WINNIPEG, Manitoba — Political punk thrashers Propagandhi paused a hometown show in the middle of their set to administer a pop quiz which evaluated the audience’s understanding of their lyrical themes, panicked fans reported.
“Propagandhi had just finished melting our faces with the solo at the end of ‘Purina Hall of Fame’ when merch and sound guys started scurrying around the crowd giving out paper and pencils,” recounted a scarred Elaine Motts, who dropped out of high school precisely to avoid situations like this. “Chris Hannah then asked ten questions, while Sulynn walked around the crowd watching for cheating and Todd screamed at people for talking. There were questions about Moby Dick, the FBI’s COINTELPRO program, and Ethiopian emperors. I definitely failed. Fuck, I’m going to have to retake remedial punk at the NOFX farewell tour before I can attempt to pass Propgandhi again.”

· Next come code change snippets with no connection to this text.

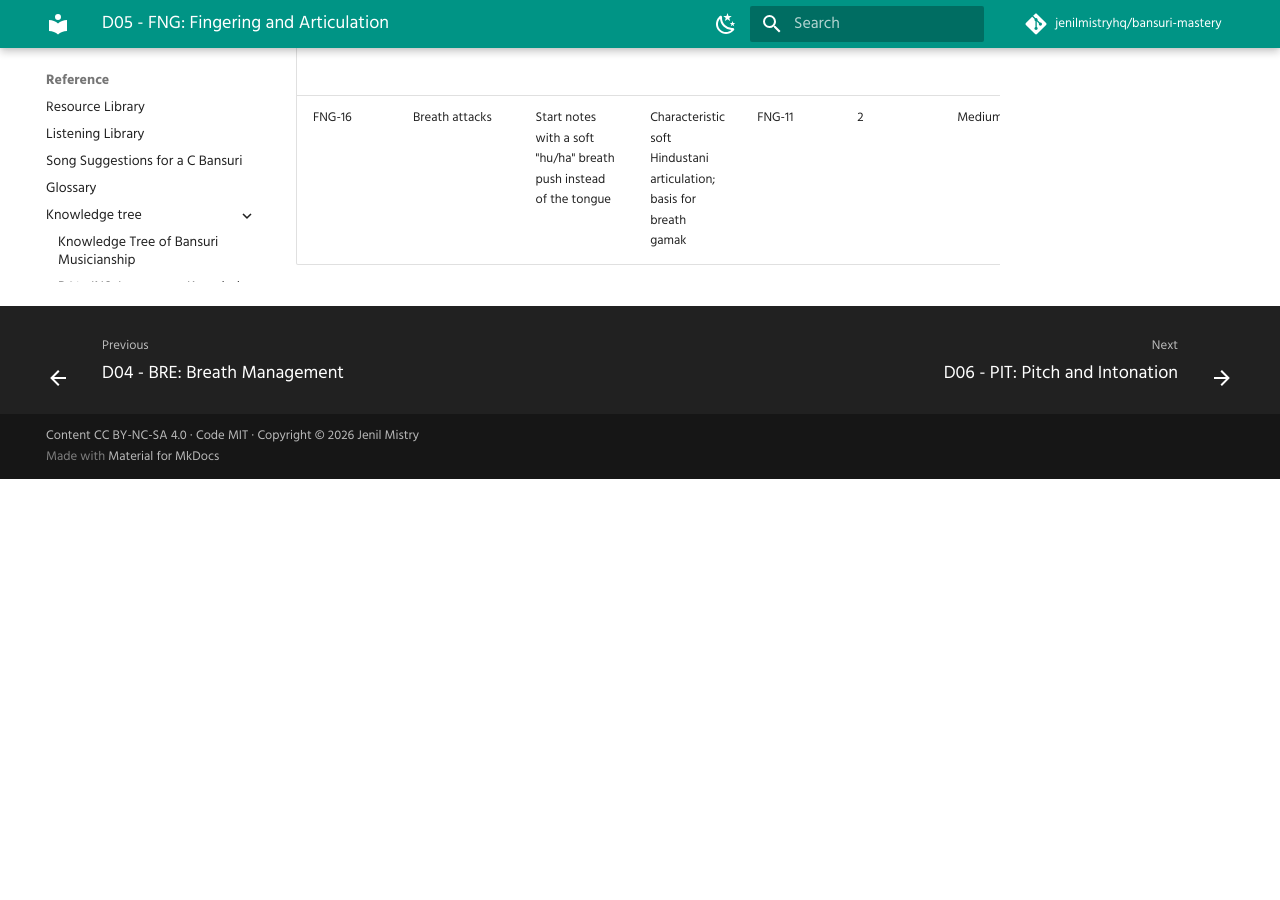
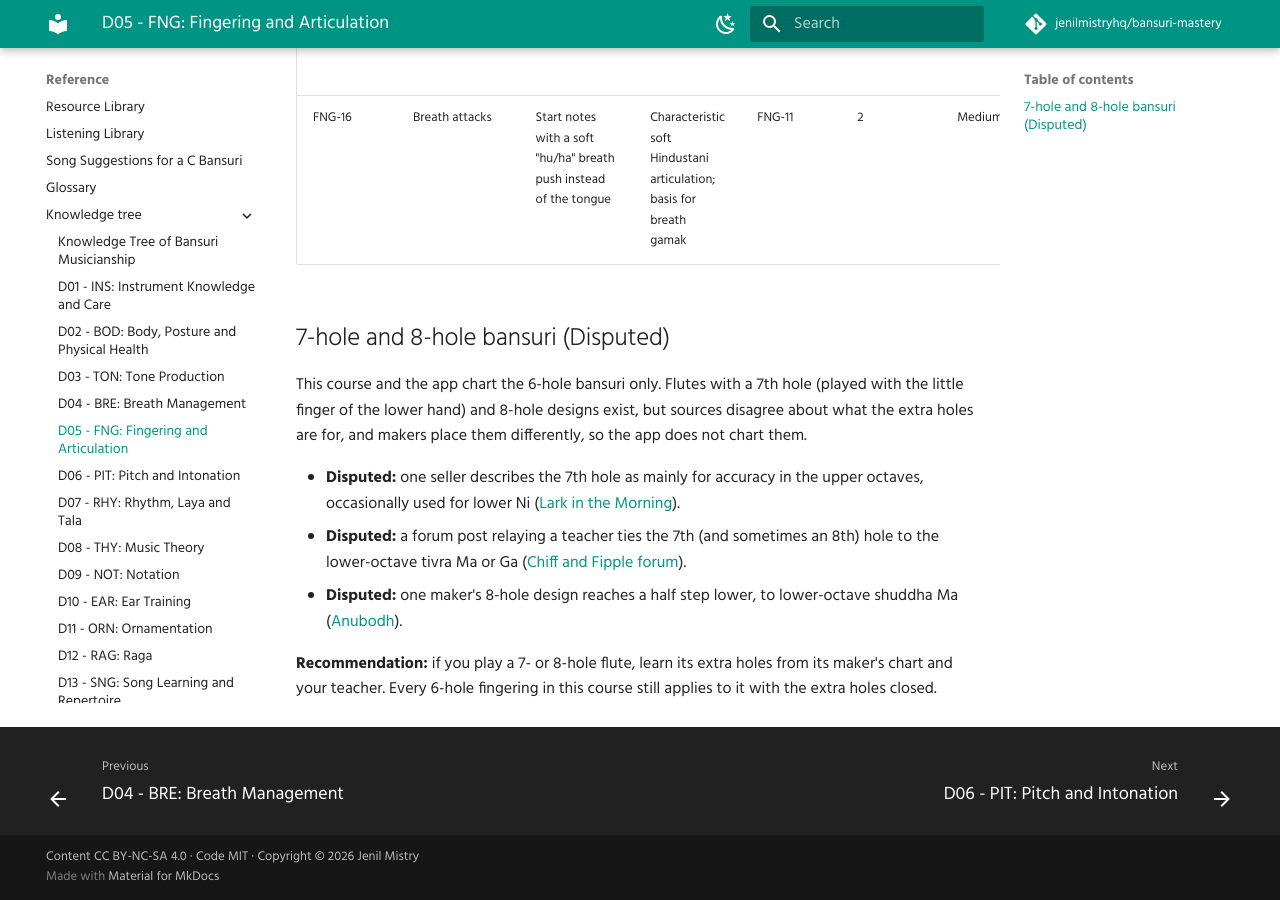
Before and after one commit to jenilmistryhq/bansuri-mastery, an MkDocs documentation site: the page built from bansuri-mastery/knowledge-tree/D05-FNG-fingering.md, in a window 1280 px wide and 900 px high, scrolled down 2690 px. Built offline with MkDocs 1.6.1 and Material for MkDocs 9.7.7, drawn with Linux system fonts in a browser that asks for light colours; comment, search, counter and statistics services are not loaded; before the commit the page ends 3169 px from its top, so only the background shows below that.

Commit message:
Fingering page: what is known (and disputed) about 7- and 8-hole bansuri
- The app charts the 6-hole bansuri only; sources disagree about the extra holes (upper-octave
  accuracy or lower Ni; lower tivra Ma or Ga; lower shuddha Ma), so they are listed as Disputed
  with their sources instead of being charted.

Co-Authored-By: Claude Opus 5.5 <noreply@anthropic.com>

```diff
--- a/bansuri-mastery/knowledge-tree/D05-FNG-fingering.md
+++ b/bansuri-mastery/knowledge-tree/D05-FNG-fingering.md
@@ -29,3 +29,20 @@ FNG Fingering
 | FNG-14 | Leaps | Jump between registers and wide intervals cleanly (for example `.P` to `S'`) | Many melodies leap an octave or more | FNG-05 | 3 | High | Octave leap drill 10/10 clean at 60 BPM | P3 | [L22](../lessons/L22-taar-saptak.md) |
 | FNG-15 | Alternate fingerings | Use cross/alternate fingerings to correct tuning or ease fast passages | Some notes on some flutes are out of tune with the standard fingering | FNG-08, PIT-08 | 4 | Medium | Find and verify (tuner) one alternate for `m` and one for a komal note on your flute | P4 | [L25](../lessons/L25-komal-swaras-and-12-notes.md) |
 | FNG-16 | Breath attacks | Start notes with a soft "hu/ha" breath push instead of the tongue | Characteristic soft Hindustani articulation; basis for breath gamak | FNG-11 | 2 | Medium | Repeated `S S S S` separated with breath only, clean | P2 | [L13](../lessons/L13-articulation-tonguing-and-slurs.md) |
+
+## 7-hole and 8-hole bansuri (Disputed)
+
+This course and the app chart the 6-hole bansuri only. Flutes with a 7th hole (played with the
+little finger of the lower hand) and 8-hole designs exist, but sources disagree about what the
+extra holes are for, and makers place them differently, so the app does not chart them.
+
+- **Disputed:** one seller describes the 7th hole as mainly for accuracy in the upper octaves,
+  occasionally used for lower Ni ([Lark in the Morning](https://www.larkinthemorning.com/products/flpg)).
+- **Disputed:** a forum post relaying a teacher ties the 7th (and sometimes an 8th) hole to the
+  lower-octave tivra Ma or Ga ([Chiff and Fipple forum](https://forums.chiffandfipple.com/t/newbie-question-re-indian-flute/6872)).
+- **Disputed:** one maker's 8-hole design reaches a half step lower, to lower-octave shuddha Ma
+  ([Anubodh](https://www.anubodh.com/page.php?bpid=8)).
+
+**Recommendation:** if you play a 7- or 8-hole flute, learn its extra holes from its maker's chart
+and your teacher. Every 6-hole fingering in this course still applies to it with the extra holes
+closed.
--- a/sw.js
+++ b/sw.js
@@ -1,6 +1,6 @@
 // Service worker: keeps the app and the whole course available offline.
 // VERSION is rewritten by scripts/build_app.py whenever any app or course file changes.
-const VERSION = "9f5424249d4a";
+const VERSION = "60eeb645586b";
 const CACHE = "bansuri-" + VERSION;
 const VOICE_CACHE = "voice-clips-v1";
 
```
Also changed, not shown: TEACHER-REVIEW-CLAIMS.md (+10 -1 lines), 1 other file.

Members of the band admitted frustration at their audiences’ ignorance pertaining to the subject matter of their catalog.
“I can only listen to someone butcher the phrase ‘Mate Ka Moris Ukun Rasik An’ before I wonder if our messages are sinking in,” explained drummer Jord Samolesky, who devised the evaluation method. “We’re calling it No Punk Left Behind, and I think it’s really starting to show results. We’ve always been about more than just sick riffs and insane drum fills, we are edutainment à la the Oregon Trail. People complain that the tests are too hard, but we recently added extra credit like listing hosts of Hockey Night in Canada.”
Educators praised the Manitoba band for their insistence on combining education with art.
“It appears to already have an influence on other bands. The Lawrence Arms stopped a show last night to administer a class on taste pairing cigarettes with well whiskeys,” said Dr. Orin Marklard, dean of the Department of Education at The University of Winnipeg. “Propagandhi’s subject matter is astonishingly difficult. I could only answer one or two questions, but admittedly I’m more of a ‘How to Clean Everything’ fan than any of their later work.”
Reports indicate Propagandhi’s sellout show the following night was sparsely attended with the band receiving over 800 emails about the sudden deaths of audience members’ grandmothers.